## [YOUR GOAL]
Each line of the listing below containing the word "Drawn" should be returned.

## [EXERCISE MATERIALS]
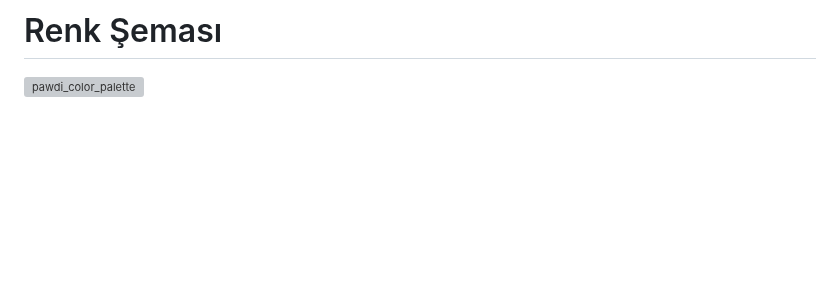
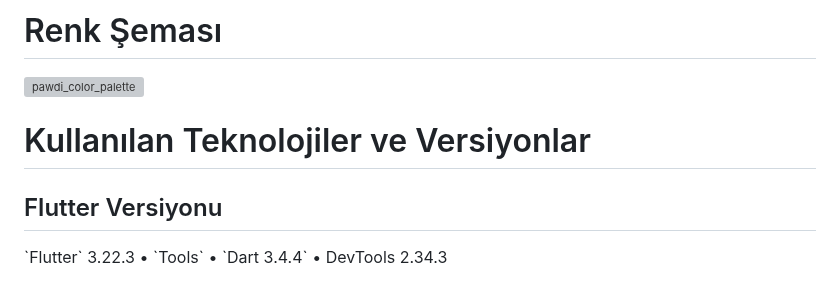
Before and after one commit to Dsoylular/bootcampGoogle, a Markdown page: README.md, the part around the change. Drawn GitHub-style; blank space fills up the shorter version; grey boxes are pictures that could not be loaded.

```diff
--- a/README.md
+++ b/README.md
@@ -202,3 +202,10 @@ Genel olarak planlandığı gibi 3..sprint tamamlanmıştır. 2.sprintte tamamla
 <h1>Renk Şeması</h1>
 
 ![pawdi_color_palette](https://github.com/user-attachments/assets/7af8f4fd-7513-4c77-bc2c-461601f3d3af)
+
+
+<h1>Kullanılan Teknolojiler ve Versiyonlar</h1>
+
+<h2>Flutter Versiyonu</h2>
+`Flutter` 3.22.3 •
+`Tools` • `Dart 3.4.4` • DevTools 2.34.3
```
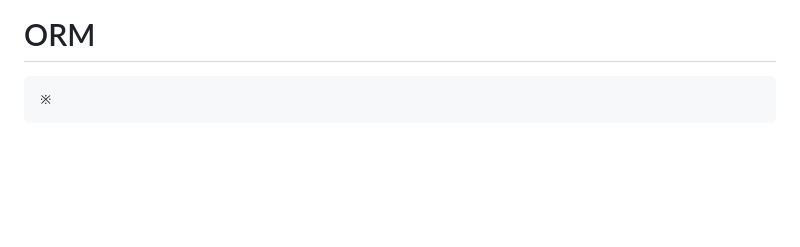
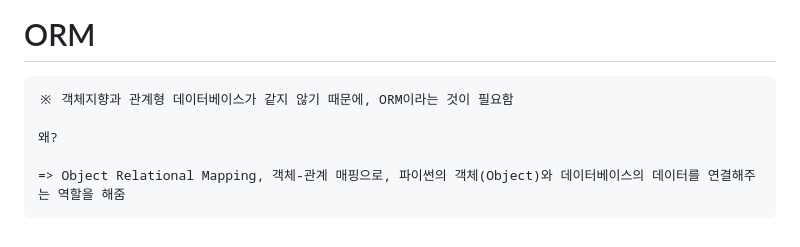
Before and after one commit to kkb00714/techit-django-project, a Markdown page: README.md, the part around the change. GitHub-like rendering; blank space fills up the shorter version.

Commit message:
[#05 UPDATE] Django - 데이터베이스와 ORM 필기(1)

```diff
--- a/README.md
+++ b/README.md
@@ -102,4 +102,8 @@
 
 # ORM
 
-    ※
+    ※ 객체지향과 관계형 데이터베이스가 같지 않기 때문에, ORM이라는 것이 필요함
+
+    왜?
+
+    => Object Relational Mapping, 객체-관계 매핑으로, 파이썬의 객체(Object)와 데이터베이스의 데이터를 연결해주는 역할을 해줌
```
==
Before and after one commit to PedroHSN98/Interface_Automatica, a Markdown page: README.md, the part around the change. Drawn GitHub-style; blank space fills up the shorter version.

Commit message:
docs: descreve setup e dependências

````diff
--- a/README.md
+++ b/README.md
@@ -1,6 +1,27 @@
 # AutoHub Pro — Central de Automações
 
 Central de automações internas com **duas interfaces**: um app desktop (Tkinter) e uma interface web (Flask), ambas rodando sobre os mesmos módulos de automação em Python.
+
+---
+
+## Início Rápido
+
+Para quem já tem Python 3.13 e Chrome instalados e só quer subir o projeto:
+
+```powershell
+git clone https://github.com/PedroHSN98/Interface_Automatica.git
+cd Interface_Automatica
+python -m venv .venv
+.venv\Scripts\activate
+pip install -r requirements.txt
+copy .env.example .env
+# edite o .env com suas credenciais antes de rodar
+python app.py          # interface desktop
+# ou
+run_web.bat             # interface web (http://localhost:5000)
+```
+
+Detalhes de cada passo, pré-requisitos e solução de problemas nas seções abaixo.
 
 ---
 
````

## [REPLY]
Before and after one commit to Dsoylular/bootcampGoogle, a Markdown page: README.md, the part around the change. Drawn GitHub-style; blank space fills up the shorter version; grey boxes are pictures that could not be loaded.
Before and after one commit to PedroHSN98/Interface_Automatica, a Markdown page: README.md, the part around the change. Drawn GitHub-style; blank space fills up the shorter version.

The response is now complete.